I have out-of-state family who are in the process of buying a new home. I told them I'd find a good home inspector in their area, assuming I would already know someone in their area from an online discussion group or from ActiveRain. No such luck. Oh well... the search begins.
At first, my search for a home inspector started out kind of fun, a little like searching for a house. It was easy for me to weed out home inspectors, but I actually ended up weeding out way too many. I was left with no one, for one reason or another.
I found several themes on home inspector web sites. The 'basic' web sites were all extremely similar - it was "Hire me because:"
- A home is probably the largest investment you will ever make. Blah blah blah (and now, stop talking). Why do so many home inspectors need to tell people this? If someone is shopping for a home inspector, they're probably already sold on the idea of a home inspection.
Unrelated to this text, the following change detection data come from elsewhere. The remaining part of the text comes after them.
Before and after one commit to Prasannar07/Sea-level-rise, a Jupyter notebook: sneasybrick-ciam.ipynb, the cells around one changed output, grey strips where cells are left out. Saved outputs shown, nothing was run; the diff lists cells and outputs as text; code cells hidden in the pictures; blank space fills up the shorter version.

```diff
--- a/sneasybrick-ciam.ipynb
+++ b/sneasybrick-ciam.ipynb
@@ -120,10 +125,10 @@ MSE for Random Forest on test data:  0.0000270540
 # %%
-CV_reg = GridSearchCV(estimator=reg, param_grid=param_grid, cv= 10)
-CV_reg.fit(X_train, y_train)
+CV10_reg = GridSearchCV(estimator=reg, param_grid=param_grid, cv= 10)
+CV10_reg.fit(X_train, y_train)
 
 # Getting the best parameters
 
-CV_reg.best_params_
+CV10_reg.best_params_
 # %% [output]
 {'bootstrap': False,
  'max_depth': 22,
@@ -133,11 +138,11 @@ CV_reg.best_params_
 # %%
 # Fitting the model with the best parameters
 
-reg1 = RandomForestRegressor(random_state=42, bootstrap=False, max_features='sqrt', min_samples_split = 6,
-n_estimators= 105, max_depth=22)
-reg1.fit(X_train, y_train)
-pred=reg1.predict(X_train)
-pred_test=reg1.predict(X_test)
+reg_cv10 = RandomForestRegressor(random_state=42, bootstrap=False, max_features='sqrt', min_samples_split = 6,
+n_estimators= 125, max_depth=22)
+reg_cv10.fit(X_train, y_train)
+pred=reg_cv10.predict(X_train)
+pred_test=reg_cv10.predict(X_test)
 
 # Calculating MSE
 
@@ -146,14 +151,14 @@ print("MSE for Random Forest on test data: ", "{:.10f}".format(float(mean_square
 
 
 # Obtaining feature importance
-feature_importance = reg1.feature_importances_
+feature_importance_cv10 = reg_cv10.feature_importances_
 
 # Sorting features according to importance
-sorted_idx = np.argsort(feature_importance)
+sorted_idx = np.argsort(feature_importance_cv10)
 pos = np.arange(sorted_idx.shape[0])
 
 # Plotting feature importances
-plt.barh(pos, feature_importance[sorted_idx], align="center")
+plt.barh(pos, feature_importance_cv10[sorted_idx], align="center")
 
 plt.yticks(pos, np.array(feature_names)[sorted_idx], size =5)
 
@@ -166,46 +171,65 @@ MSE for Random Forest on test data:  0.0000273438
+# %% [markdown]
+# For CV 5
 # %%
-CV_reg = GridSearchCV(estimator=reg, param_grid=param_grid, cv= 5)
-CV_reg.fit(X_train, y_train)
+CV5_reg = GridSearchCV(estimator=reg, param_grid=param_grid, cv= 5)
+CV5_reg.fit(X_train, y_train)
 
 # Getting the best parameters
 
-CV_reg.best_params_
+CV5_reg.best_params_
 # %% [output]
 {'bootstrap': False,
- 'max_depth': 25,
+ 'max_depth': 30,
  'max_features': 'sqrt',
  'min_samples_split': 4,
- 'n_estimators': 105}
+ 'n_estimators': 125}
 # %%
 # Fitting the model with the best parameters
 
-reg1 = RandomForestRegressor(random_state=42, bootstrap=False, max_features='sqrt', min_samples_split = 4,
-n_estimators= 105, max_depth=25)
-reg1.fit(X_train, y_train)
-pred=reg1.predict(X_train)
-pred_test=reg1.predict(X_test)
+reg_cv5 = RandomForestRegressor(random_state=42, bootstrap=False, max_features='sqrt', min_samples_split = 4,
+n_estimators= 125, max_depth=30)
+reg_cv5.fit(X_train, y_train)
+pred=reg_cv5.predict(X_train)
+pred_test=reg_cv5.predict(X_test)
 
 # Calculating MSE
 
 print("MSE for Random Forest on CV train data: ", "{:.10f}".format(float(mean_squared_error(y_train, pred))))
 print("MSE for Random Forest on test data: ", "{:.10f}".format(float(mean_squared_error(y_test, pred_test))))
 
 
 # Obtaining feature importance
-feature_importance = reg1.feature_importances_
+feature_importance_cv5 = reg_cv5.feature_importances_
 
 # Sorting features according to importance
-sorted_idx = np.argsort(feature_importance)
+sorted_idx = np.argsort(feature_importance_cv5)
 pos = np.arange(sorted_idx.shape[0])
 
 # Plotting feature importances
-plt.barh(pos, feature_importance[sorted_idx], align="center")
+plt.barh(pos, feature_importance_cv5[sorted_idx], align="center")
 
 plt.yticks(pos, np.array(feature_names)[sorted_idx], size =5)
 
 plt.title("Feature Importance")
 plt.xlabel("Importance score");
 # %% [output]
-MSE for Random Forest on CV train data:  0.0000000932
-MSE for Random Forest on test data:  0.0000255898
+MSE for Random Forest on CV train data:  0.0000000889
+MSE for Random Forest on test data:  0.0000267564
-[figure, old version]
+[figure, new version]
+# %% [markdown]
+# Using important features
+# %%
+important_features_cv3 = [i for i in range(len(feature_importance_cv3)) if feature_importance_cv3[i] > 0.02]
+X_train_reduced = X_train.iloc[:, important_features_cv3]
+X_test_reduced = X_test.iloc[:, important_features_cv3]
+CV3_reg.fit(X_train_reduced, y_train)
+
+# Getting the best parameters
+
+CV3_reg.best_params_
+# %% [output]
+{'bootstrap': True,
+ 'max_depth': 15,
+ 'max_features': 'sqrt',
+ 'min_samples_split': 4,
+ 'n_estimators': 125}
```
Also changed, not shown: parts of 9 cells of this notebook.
- I'll give you peace of mind. I'd rather find someone who will give me the straight story, even if the information doesn't give me peace of mind.
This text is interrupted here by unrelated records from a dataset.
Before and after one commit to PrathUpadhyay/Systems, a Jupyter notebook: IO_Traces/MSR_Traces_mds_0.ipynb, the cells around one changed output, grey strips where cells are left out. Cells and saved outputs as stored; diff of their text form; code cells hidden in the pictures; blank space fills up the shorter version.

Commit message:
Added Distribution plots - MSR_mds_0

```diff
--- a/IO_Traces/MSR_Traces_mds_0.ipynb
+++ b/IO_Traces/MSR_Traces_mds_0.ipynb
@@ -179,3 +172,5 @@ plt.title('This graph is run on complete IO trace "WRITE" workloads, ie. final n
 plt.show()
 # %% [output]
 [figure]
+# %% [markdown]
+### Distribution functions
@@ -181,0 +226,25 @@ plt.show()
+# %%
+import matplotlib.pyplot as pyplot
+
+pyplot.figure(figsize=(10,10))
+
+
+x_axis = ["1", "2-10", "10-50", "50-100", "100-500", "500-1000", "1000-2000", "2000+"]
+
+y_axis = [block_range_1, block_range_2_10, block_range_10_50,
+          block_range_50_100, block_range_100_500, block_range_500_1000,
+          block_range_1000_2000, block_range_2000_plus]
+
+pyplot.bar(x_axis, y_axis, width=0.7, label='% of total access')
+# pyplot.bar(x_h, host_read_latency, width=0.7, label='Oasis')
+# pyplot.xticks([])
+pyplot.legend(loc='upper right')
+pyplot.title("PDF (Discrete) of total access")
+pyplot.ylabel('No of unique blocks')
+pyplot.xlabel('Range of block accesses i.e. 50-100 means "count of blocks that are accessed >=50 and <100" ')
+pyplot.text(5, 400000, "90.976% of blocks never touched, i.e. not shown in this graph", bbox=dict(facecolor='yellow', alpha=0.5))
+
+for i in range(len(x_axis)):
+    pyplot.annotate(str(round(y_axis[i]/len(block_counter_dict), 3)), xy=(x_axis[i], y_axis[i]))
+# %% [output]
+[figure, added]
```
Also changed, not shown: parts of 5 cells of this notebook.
- I abide by [insert association]'s Standards of Practice. So does everyone else.
- I'm licensed. Gee, lets hope so if your state requires it.
- I'm independent. You mean the real estate agent doesn't pay you off to ignore defects? I suppose that's good...
- I charge less than my competition. I assume there is a reason for this.
I found many web sites that turned me off right away; these sites had common themes to them.
- Claims to be the best / most detailed / most comprehensive / most thorough / etc. They're making a claim that's impossible to prove. I don't trust this person.
- As many colors and fonts jammed in to one page as possible. This reminds me of a little girl who got in to her mom's make-up bag.
- Claims that their home inspection association (ASHI, NACHI, NAHI, etc) is better than the other associations. Badmouthing other associations or claiming superiority of their association doesn't make them look better; it makes them look petty.
- Warnings about blind home inspectors. I've never met a blind home inspector. I feel as though I'm being talked down to when I hear warnings about unqualified home inspectors, and I'm afraid they're going to talk down to my family members during the inspection. Just tell me about yourself.
The better web sites give more specific information about the home inspector.
- I have these certifications
- I'm a member of this association
- I walk on the roof to inspect it
- I crawl through crawl spaces to inspect them
- I've been in the business for a long time
- I'm thorough, detailed, patient... and many other adjectives.
After looking through enough web sites, it becomes hard to compare all of that. Also, none of this stuff tells me the person is a good home inspector; it just tells me they are qualified to be a good home inspector.
Online presence = bonus points
I didn't exclude any home inspectors from my search just because they didn't engage in social media, but I certainly gave them bonus points for doing so. It helps me learn more about them. Facebook, Twitter, Youtube... all that stuff helps me to learn more about the company.
Of course, I also gave bonus points to home inspectors with active blogs. How could I not?
Online reviews were also nice to see.
...but it all boils down to the report.
For me, it all comes down to the home inspection report. This is the single most important part of deciding on a home inspector for me, because it tells me more about the home inspector than anything else possibly could. I started writing about what I look for in a home inspection report, but it started turning in to a whole new topic. I'll save that for another day.
Unfortunately, many of the inspectors that I decided were the most qualified didn't even have sample inspection reports on their web site. If I had found a home inspector with a good inspection report, I would have recommended them, but I couldn't find one. I got a few referrals from the ASHI online discussion forums, so I contacted the inspectors that were referred, asking for sample inspection reports. You'd think I was asking for social security numbers.
One inspector made me promise not to share the report, even after he removed all of the identifying information, and another refused to let me view a sample report. No joke. The one who sent me a report with no questions asked actually had a very good report, and she's the one I'll end up recommending to my family.
Reuben Saltzman, Structure Tech Home Inspections